    It’s all in what they value and are interested in. There are men that hate shopping for clothes but love shopping for fishing rods, electronics, etc.. There are plenty of women who hate shopping for clothes, but love shopping for outdoor sports equipment, gadgets, etc..

    And in regards to groups, it’s the same thing:  There are plenty of guys that like to shop for electronics, gadgets, sporting goods, with other guy friends.

    So why the lack of sartorial focus in American men?  And I say American because our Italian, Spanish, and even British counterparts enjoy clothing shopping more than we do (therefore it’s not gender).  It’s all in the social/cultural perceptions of clothes and fashion — most American men do not value dressing well as they do having an awesome fishing rod.  As a matter of fact, many American men think being too fashion focused as a “womanly” attribute and therefore most American men go to the extreme and view clothing shopping and fashion with low importance and not a “manly” activity.  Masculine insecurity?  Yes I do say so.

    It’s clearly a social/cultural issue and not a gender issue.

    • Barron on

      Whether it’s cultural or gender-specific, it’s still a fact that a lot of American men (i.e. a large percentage of my readers) don’t particularly enjoy the act of clothes shopping.
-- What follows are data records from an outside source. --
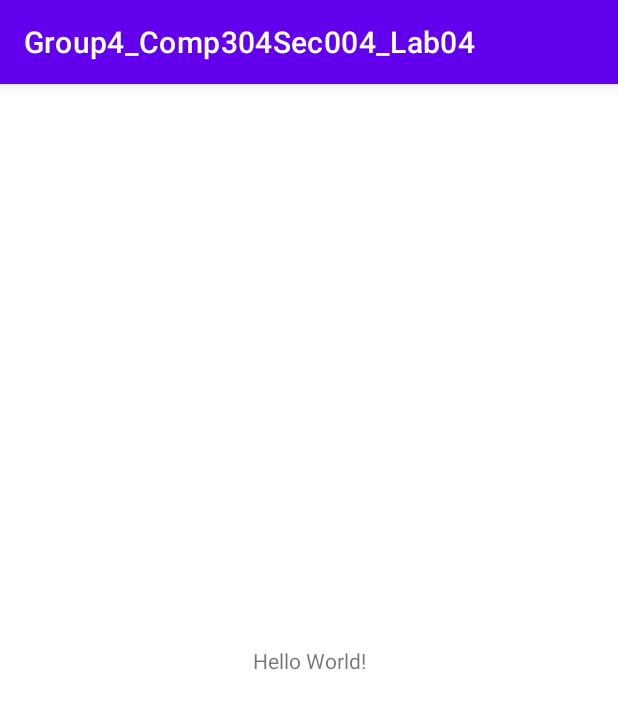
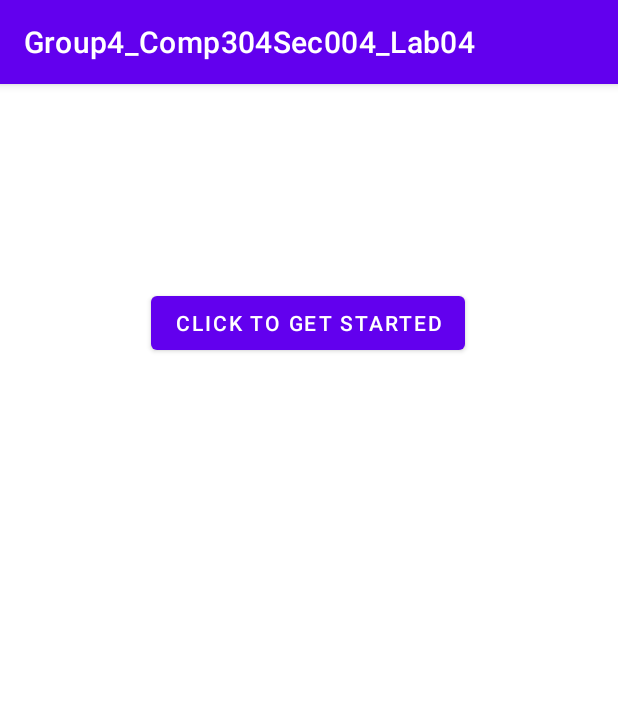
Before and after one commit to Mattdfd/Group4_Lab04, an Android app: the screen it shows after launch (MainActivity), on a phone screen of 412 x 824 dp. Shown: the top 709 px of the screen. Run offline under Robolectric (Android 15) with nearby library versions, the phone set to English and light mode, and no system bars; 1 statement that could not run was skipped.

Commit message:
added intnent

```diff
--- a/app/src/main/AndroidManifest.xml
+++ b/app/src/main/AndroidManifest.xml
@@ -14,6 +14,9 @@
         android:theme="@style/Theme.Group4_Comp304Sec004_Lab04"
         tools:targetApi="31">
         <activity
+            android:name=".login"
+            android:exported="false" />
+        <activity
             android:name=".MainActivity"
             android:exported="true">
             <intent-filter>
--- a/app/src/main/res/layout/activity_main.xml
+++ b/app/src/main/res/layout/activity_main.xml
@@ -6,13 +6,15 @@
     android:layout_height="match_parent"
     tools:context=".MainActivity">
 
-    <TextView
+    <Button
+        android:id="@+id/enterbtn"
         android:layout_width="wrap_content"
         android:layout_height="wrap_content"
-        android:text="Hello World!"
+        android:text="Click to get started"
         app:layout_constraintBottom_toBottomOf="parent"
         app:layout_constraintEnd_toEndOf="parent"
+        app:layout_constraintHorizontal_bias="0.498"
         app:layout_constraintStart_toStartOf="parent"
-        app:layout_constraintTop_toTopOf="parent" />
-
+        app:layout_constraintTop_toTopOf="parent"
+        app:layout_constraintVertical_bias="0.188" />
 </androidx.constraintlayout.widget.ConstraintLayout>
```
Also changed, not shown: app/src/main/java/com/example/group4_comp304sec004_lab04/MainActivity.java (+17 -0 lines), app/src/main/java/com/example/group4_comp304sec004_lab04/login.java (added, +16 -0 lines), app/src/main/res/layout/activity_login.xml (added, +9 -0 lines).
So I’m simply addressing that, and finding ways for them to get around it.

      I do agree that it’s more of an American male thing, but I didn’t take the time to address that since it’s not really the point of the article 🙂

  6. andrew vr on

    There have also been great advances in online shopping that make the ‘trying on’ experience a lot easier. Companies like Frank & Oak (http://bit.ly/NGHTbg) release a new line of clothing every month and if you participate in their free members club, they pay the shipping to and from. You only pay for what you keep.

    I’ve been using it for a few months now and I’ve pretty much stopped shopping anywhere else. 

  7. Barron on

    Nice, glad to hear that experience is worth trying out. I’ve heard about them but haven’t explored much. Another interesting option is Trunk Club. Style consultants pick out clothes for you, you keep what you like and send the rest back. Would be interesting trying that out.

  8. Dan J. on

    I’ve been looking for a mint green dress shirt for awhile and haven’t found one. For some reason, green of any shade appears to be almost non-existent in men’s clothing. You’ll find it as an accent color or mixed with other colors, but very seldom as the main color in an item. For example, I get most of my shirts from Charles Tyrwhitt. If you go to their site and look for green shirts, they have a white shirt with a green mini-check (available in classic, slim or extra-slim fit, so it shows up three times) and a few other shirts that have multi-color stripes, one of which is green. That’s it. Other retailers have similar selections. Is green just not fashionable right now or is there really a problem with men wearing green?

  9. William F. on

    Am I the only man that actually likes looking at everything in the store and trying a few things on before I buy anything? I find that when I need something I can find things to go with it, or other things I want but didn’t think the store had anymore (last season, ect.). Also when you look longer you can find the better deals on things rather than just taking the first thing off of the rack in the front. I find a lot of men’s stores do this, knowing the average male will not want to take the time to look for a sale or better priced item, and they know they will get more money this way.

    • Dan J. on

      No, you’re not the only one. While I don’t look forward to clothes shopping with bated breath, I do find it somewhat enjoyable. I do generally have a specific goal and price range in mind, but I always look to see what else is available, what might be on sale or clearance, etc. And I do sometimes have someone with me and ask their thoughts on different items. I trust my own evaluation, but store mirrors aren’t always great at showing you what fits and what looks well. But I suspect that we’re in the minority and this article is spot on for many guys.